Israel's Minister of Defense Ehud Barak (Thomas Brown / Staff)
TEL AVIV — Contenders from all shades of the Israeli political spectrum are jockeying to relieve Ehud Barak after he retires from politics early next year.
After five years as defense minister and another two under his own short-lived 1999-2001 term as Israeli prime minister, Barak surprised many with his Nov. 26 announcement that he would not run in the Jan. 22 elections.
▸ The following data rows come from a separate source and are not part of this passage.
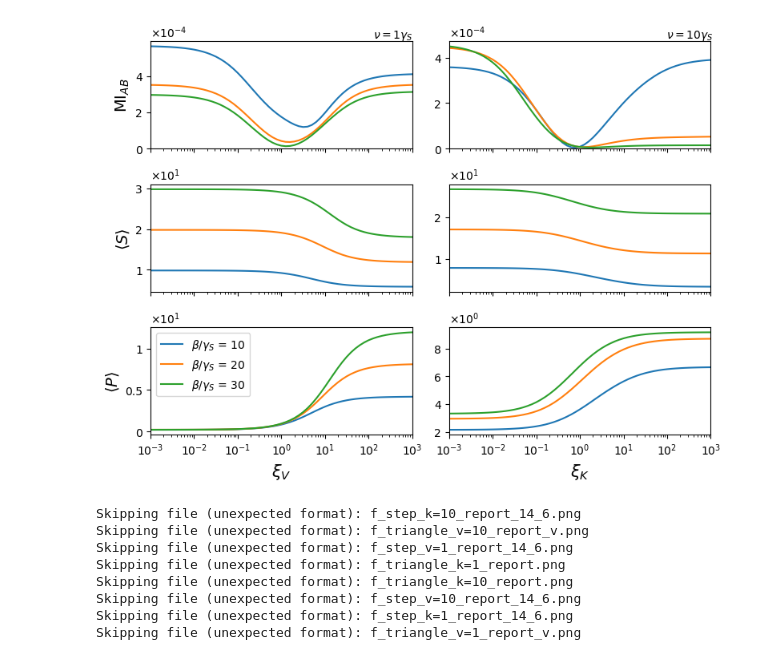
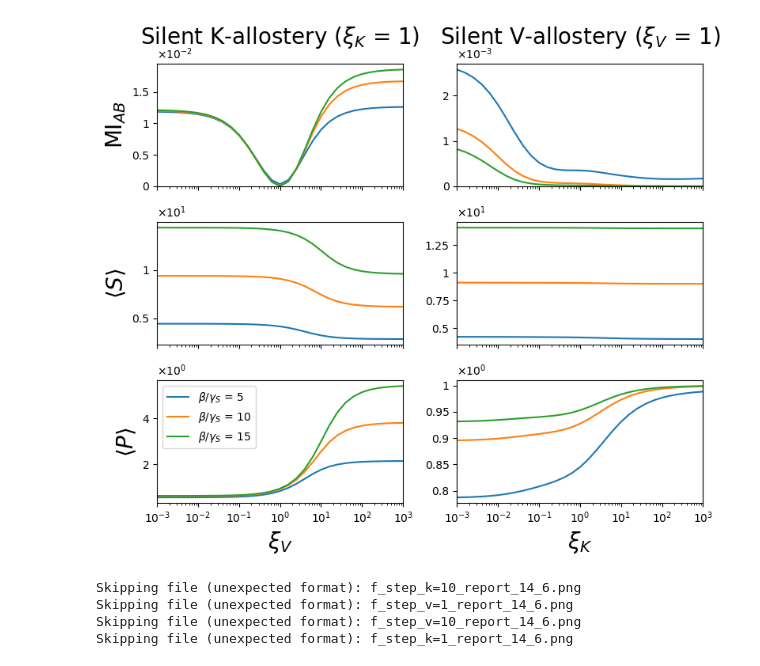
Before and after one commit to PessoaP/Allostery_model, a Jupyter notebook: figures.ipynb, the cells around one changed output. Cells and saved outputs as stored; diff of their text form; code cells hidden in the pictures.

```diff
--- a/figures.ipynb
+++ b/figures.ipynb
@@ -5,6 +5,5 @@ import matplotlib.ticker as ticker
 import os
 import pandas as pd
 # %%
-folders = ['V_.1_K_.1_allostery','V_1_K_.1_allostery','V_10_K_.1_allostery',
-           'V_.1_K_1_allostery', 'V_1_K_1_allostery', 'V_10_K_1_allostery',
-           'V_.1_K_10_allostery','V_1_K_10_allostery','V_10_K_10_allostery',]
+folders = ['V_1_K_.1_allostery', 'V_1_K_1_allostery', 'V_1_K_10_allostery',
+           'V_.1_K_1_allostery', 'V_1_K_1_allostery', 'V_10_K_1_allostery']
@@ -93,10 +183,10 @@ plt.show()
 # %%
-folders = ['V_?_K_1_allostery','V_1_K_?_allostery_nu10','V_1_K_?_allostery','V_?_K_1_allostery_nu10']
+folders = ['V_?_K_1_allostery','V_1_K_?_allostery','V_?_K_1_allostery_nu10','V_1_K_?_allostery_nu10']
 # %%
 def plot_variable(folder,axs):
     betas, allos, MI, S, P = np.loadtxt(folder+'fcases/B_report.csv').T
     #print(betas)
-    for b in [10,20,30]:
+    for b in [5,10,15]:
         axs[0].plot(allos[betas == b], MI[betas == b], label=rf'$\beta/\gamma_S$ = {int(b)}')
         axs[1].plot(allos[betas == b], S[betas == b])
         axs[2].plot(allos[betas == b], P[betas == b])
@@ -144,5 +234,5 @@ for folder in folders:
 
     plt.tight_layout()
     #plt.show()
-    plt.savefig(folder+'fcases/B_report',bbox_inches='tight',dpi=600)
+    plt.savefig(folder+'fcases/B_report',bbox_inches='tight',dpi=900)
 # %% [output]
@@ -153,22 +243,23 @@ for folder in folders:
 # %%
-fig, axs = plt.subplots(3, 2, sharex=True, figsize=(8, 6))
+fig, axs = plt.subplots(3, 2, sharex=True, figsize=(8, 7))
 
 for (folder, axi) in zip(folders[:2], axs.T):
     plot_variable(folder, axi)
 
 # Titles and x-labels
-#axs[0, 0].set_title(r'Silent K-allostery ($\xi_K$ = 1)', fontsize=15, pad=18)
-axs[-1, 0].set_xlabel(r'$\xi_V$', fontsize=15)
-#axs[0, 1].set_title(r'Silent V-allostery ($\xi_V$ = 1)', fontsize=15, pad=18)
-axs[-1, 1].set_xlabel(r'$\xi_K$', fontsize=15)
+axs[0, 0].set_title(r'Silent K-allostery ($\xi_K$ = 1)', fontsize=20, pad=18)
+axs[-1, 0].set_xlabel(r'$\xi_V$', fontsize=20)
+axs[0, 1].set_title(r'Silent V-allostery ($\xi_V$ = 1)', fontsize=20, pad=18)
+axs[-1, 1].set_xlabel(r'$\xi_K$', fontsize=20)
 
 # Y-labels on first column
 for ax, g in zip( axs[:, 0], [r'MI$_{AB}$', r'$\langle S \rangle$', r'$\langle P \rangle$']):
-    ax.set_ylabel(g, fontsize=14)
+    ax.set_ylabel(g, fontsize=20)
 
 # === Manual "×10^exp" style on all panels (including 10^0) ===
 for ax in axs.flatten():
     ax.set_xlim(1e-3,1e3)
+    #ax.set_xlim(1e-2,1e2)
     ymin, ymax = ax.get_ylim()
     scale = max(abs(ymin), abs(ymax))
     if scale == 0:
@@ -177,45 +268,49 @@ for ax in axs.flatten():
         exp = int(np.floor(np.log10(scale)))
 
     ticks = ax.get_yticks()
     if len(ticks) > 0:
         max_tick = max(abs(t) for t in ticks)
         # If everything is < 1 but exp==0, shift exponent down so we don't get 0.2, 0.4, ...
         if exp == 0 and max_tick < 1 and max_tick > 0:
             exp -= 1
 
     factor = 10**exp
 
     # Rescale tick labels
     ticks = ax.get_yticks()  # get again in case they changed
     ax.set_yticklabels([f"{t / factor:g}" for t in ticks])
 
     # Put ×10^exp above the axis
     ax.text(
         0.0, 1.02,
         rf"$\times 10^{{{exp}}}$",
         transform=ax.transAxes,
         ha="left",
         va="bottom",
     )
-axs[0,1].text(0.83, 1.03, rf"$\nu = 10 \gamma_S$", transform=axs[0,1].transAxes)
-axs[0,0].text(0.85, 1.03, rf"$\nu = 1 \gamma_S$", transform=axs[0,0].transAxes)
+# axs[0,1].text(0.83, 1.03, rf"$\nu = 10 \gamma_S$", transform=axs[0,1].transAxes)
+# axs[0,0].text(0.85, 1.03, rf"$\nu = 1 \gamma_S$", transform=axs[0,0].transAxes)
+
+# for ax in axs[0][1:]:
+#     ymin, ymax = ax.get_ylim()
+#     ax.set_ylim(ymin,ymax/6)
 
 # Legend (currently just on top-right axis; can switch to fig.legend if you want global)
 axs[-1, 0].legend(*axs[0,0].get_legend_handles_labels())
-#fig.legend(*axs[0,0].get_legend_handles_labels(),loc='lower center', bbox_to_anchor=(0.5, -0.03), ncol=3, frameon=False,fontsize=10)
+#fig.legend(*axs[0,0].get_legend_handles_labels(),loc='lower center', bbox_to_anchor=(0.5, -0.03), ncol=3, frameon=False,fontsize=15)
 
 fig.subplots_adjust(bottom=0.12)
 plt.tight_layout()
-plt.savefig('f3.png', dpi=600, bbox_inches='tight')
+plt.savefig('f3.png', dpi=900, bbox_inches='tight')
 # %% [output]
-[figure, old version]
+[figure, new version]
 # %%
 records = []
 
 files = os.listdir("varallostery")
 for file in files:
     try:
-        _, v, k, beta, shape, times, _ = file.split("_")
+        allo, v, k, beta, shape, times, _ = file.split("_")
         xi_v, xi_k = v.split("=")[-1], k.split("=")[-1]
 
         # remove trailing 'K' from xi_v
@@ -227,6 +322,7 @@ for file in files:
             times = times
 
         records.append({
+            "kind": allo,
             "xi_v": xi_v,
             "xi_k": xi_k,
             "shape": shape,
@@ -241,13 +337,9 @@ for file in files:
 df = pd.DataFrame(records)
 # %% [output]
 Skipping file (unexpected format): f_step_k=10_report_14_6.png
-Skipping file (unexpected format): f_triangle_v=10_report_v.png
 Skipping file (unexpected format): f_step_v=1_report_14_6.png
-Skipping file (unexpected format): f_triangle_k=1_report.png
-Skipping file (unexpected format): f_triangle_k=10_report.png
 Skipping file (unexpected format): f_step_v=10_report_14_6.png
 Skipping file (unexpected format): f_step_k=1_report_14_6.png
-Skipping file (unexpected format): f_triangle_v=1_report_v.png
 # %%
 def make_plot(df, axs,tmax =-1):
     for i, row in df.iterrows():
```
Also changed, not shown: parts of 15 cells of this notebook, 2 other files.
But Barak, observers here said, is a master strategist and commando of covert operations who may manage to retain the defense portfolio despite the anemic electoral prospects driving his political retirement.
In fact, Barak intimated as much when he told reporters here, “As long as my council is sought after and received, then I will present it before the prime minister and the heads of the establishment on any diplomatic or military matter, as and when I am requested to do so.”
Out of the many names bandied about to take the top defense post, three have floated to the surface in the week following Barak’s announcement: Strategic Affairs Minister Moshe “Bogie” Ya’alon, Foreign Minister Avigdor Lieberman and veteran Labor Party politician Benjamin “Fuad” Ben-Eliezer.
But some observers aren’t ready to count Barak out just yet.
A former Israeli military chief of staff who rose rapidly to the top of Israeli politics as self-proclaimed heir to the politically moderate-yet-security-hawkish precepts of slain Israeli leader Yitzhak Rabin, Barak broke away early last year from the Labor Party he led to retain his seat in Prime Minister Benjamin Netanyahu’s right-wing coalition government.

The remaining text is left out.